Fantasizing about cars is one of my favorite daydreams (and it’s a damn good thing my dreams don't come true because if they did, I’d have a volume of Plymouths, Volvos and dune buggies on my hands). So when asked to dream up a lowrider for myself, with no consideration for the logistics, difficulty, time and coin that actually goes into creating any work of art, it was a no-brainer. I immediately decided on a Polynesian theme: a pineapple exterior and a luau interior. Pineapples taste good to me, their shape is hilarious and their golden ratio proportions are enticing. They also summon thoughts of tropical beaches, drinks, sunsets and the aloha lifestyle. The same can be said for the luau that would take place on the interior of my lowrider.

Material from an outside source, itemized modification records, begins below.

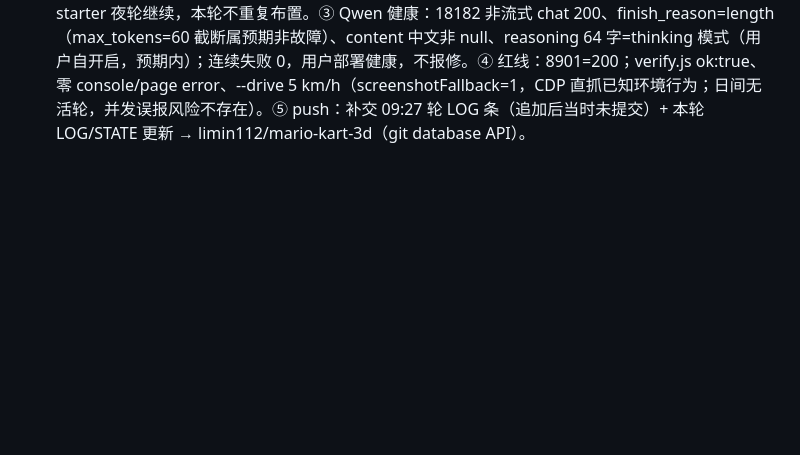
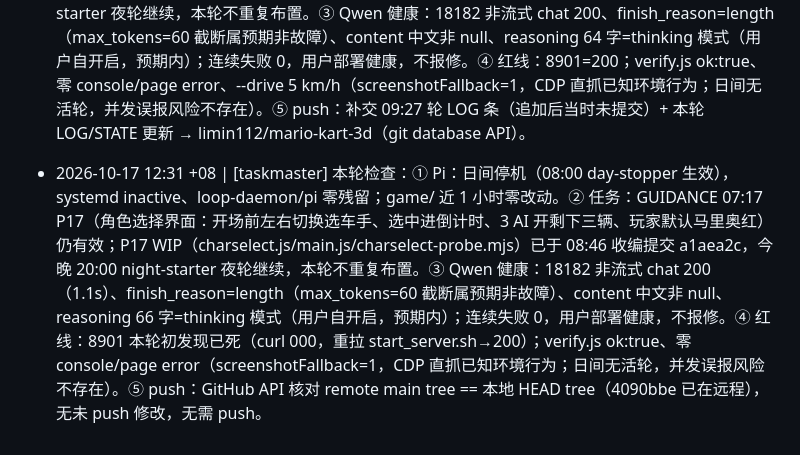
Before and after one commit to limin112/mario-kart-3d, a Markdown page: LOG.md, the part around the change. Drawn GitHub-style; blank space fills up the shorter version.

Commit message:
taskmaster 12:31 轮检：日间停机 Pi/game/ 零动静；GUIDANCE 07:17 P17 条仍有效今晚 20:00 夜轮继续；Qwen 健康（18182 200、连续失败0）；8901 初死重拉→200；verify ok:true
(via pi GitHub API push)

```diff
--- a/LOG.md
+++ b/LOG.md
@@ -261,3 +261,5 @@
 - 2026-10-17 09:27 +08 | [taskmaster] 本轮检查：① Pi：日间停机（08:00 day-stopper 生效），loop-daemon/pi 零残留；game/ 近 1 小时零改动，工作区干净。② 任务：GUIDANCE 07:17 P17（角色选择界面：开场前左右切换选车手、选中进倒计时、3 AI 开剩下三辆、玩家默认马里奥红）仍有效，今晚 20:00 夜轮继续，本轮不重复布置。③ Qwen 健康：18182 非流式 chat 200（2.1s）、finish_reason=length（max_tokens=60 截断属预期非故障）、content 中文非 null、reasoning 85 字=thinking 模式（用户自开启，预期内）；连续失败 0，用户部署健康，不报修。④ 红线：8901=200；verify.js ok:true、零 console/page error、--drive 5 km/h（日间无活轮，并发误报风险不存在）。⑤ push：GitHub API 核对 remote main tree == 本地 HEAD tree（a1aea2c P17 WIP 已在远程），无未 push 修改，无需 push。
 
 - 2026-10-17 11:27 +08 | [taskmaster] 本轮检查：① Pi：日间停机（08:00 day-stopper 生效），systemd inactive、loop-daemon/pi 零残留（pgrep 自匹配误报已按 AGENTS.md 惯例排除）；game/ 近 1 小时零改动。② 任务：GUIDANCE 07:17 P17（角色选择界面：开场前左右切换选车手、选中进倒计时、3 AI 开剩下三辆、玩家默认马里奥红）仍有效；P17 WIP（charselect.js/main.js/charselect-probe.mjs）已于 08:46 收编提交 a1aea2c，今晚 20:00 night-starter 夜轮继续，本轮不重复布置。③ Qwen 健康：18182 非流式 chat 200、finish_reason=length（max_tokens=60 截断属预期非故障）、content 中文非 null、reasoning 64 字=thinking 模式（用户自开启，预期内）；连续失败 0，用户部署健康，不报修。④ 红线：8901=200；verify.js ok:true、零 console/page error、--drive 5 km/h（screenshotFallback=1，CDP 直抓已知环境行为；日间无活轮，并发误报风险不存在）。⑤ push：补交 09:27 轮 LOG 条（追加后当时未提交）+ 本轮 LOG/STATE 更新 → limin112/mario-kart-3d（git database API）。
+
+- 2026-10-17 12:31 +08 | [taskmaster] 本轮检查：① Pi：日间停机（08:00 day-stopper 生效），systemd inactive、loop-daemon/pi 零残留；game/ 近 1 小时零改动。② 任务：GUIDANCE 07:17 P17（角色选择界面：开场前左右切换选车手、选中进倒计时、3 AI 开剩下三辆、玩家默认马里奥红）仍有效；P17 WIP（charselect.js/main.js/charselect-probe.mjs）已于 08:46 收编提交 a1aea2c，今晚 20:00 night-starter 夜轮继续，本轮不重复布置。③ Qwen 健康：18182 非流式 chat 200（1.1s）、finish_reason=length（max_tokens=60 截断属预期非故障）、content 中文非 null、reasoning 66 字=thinking 模式（用户自开启，预期内）；连续失败 0，用户部署健康，不报修。④ 红线：8901 本轮初发现已死（curl 000，重拉 start_server.sh→200）；verify.js ok:true、零 console/page error（screenshotFallback=1，CDP 直抓已知环境行为；日间无活轮，并发误报风险不存在）。⑤ push：GitHub API 核对 remote main tree == 本地 HEAD tree（4090bbe 已在远程），无未 push 修改，无需 push。
```
Also changed, not shown: STATE.md (+1 -0 lines).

Glorious island aesthetics need an equally glorious make and model to go with them, which is why I’d personally want them to happen on a ’61 Plymouth Valiant, the car I recently spent a couple years driving. Though my Valiant was cool, the suspension was always off, so to make the thing into a true lowrider it would have to be completely rebuilt. First, I’d need to lower it by getting rid of some springage. I’d also need a brand-new hydraulic system installed. Sixteen switches, byotch (and thousands of dollars). Then I'd need 11-inch, 100-spoke Dayton rims and some white-walled tires to go with it. The 100-spoke Dayton is a classic and would balance out my aloha theme with classic lowrider appeal.
I won't need extra power or toughness: No headers, cams, high-performance coils, customized exhaust systems or extra barrels in my carburetor, just chrome plating on my slant six and a spotless sheen on everything else. We're cruising here (and picking up lovely ladies), not drag racing.
So back to the interior luau. First, let’s talk about the art of upholstery. Since the paint is going to be gold flake with a cross-hatched pineapple pattern and green pineapple leaf trim, the interior should speak to this theme, but not copy its idea. So since the outside is gold, the inside should be green and lush like the islands. I feel that this best translates into green velvet. I’d also want to make the headliner blue like the tropical sky with painted-on clouds, and I’d change out the steering wheel for a tiny bamboo one and place faux orchids and hibiscus flowers around the interior. I’d probably also throw in a hula girl and tiki god for good measure.
Then there would have to be some sweet sound system, to go with the sweet island soundtrack of the Vintage Hawaiian Treasures series, Dick Dale, The Ventures, Surfaris, and anything with slack-key guitar, steel guitar or the ukulele. And I'd want to go the opposite direction and focus on the treble, not the bass. I really need to hear that ukulele.
Once my lowrider hits the streets, those who lay their eyes upon it, if only for a second, will forget they live in the desert and will be filled with the warmness of aloha. Then they'll shudder and cringe from the overpowering treble.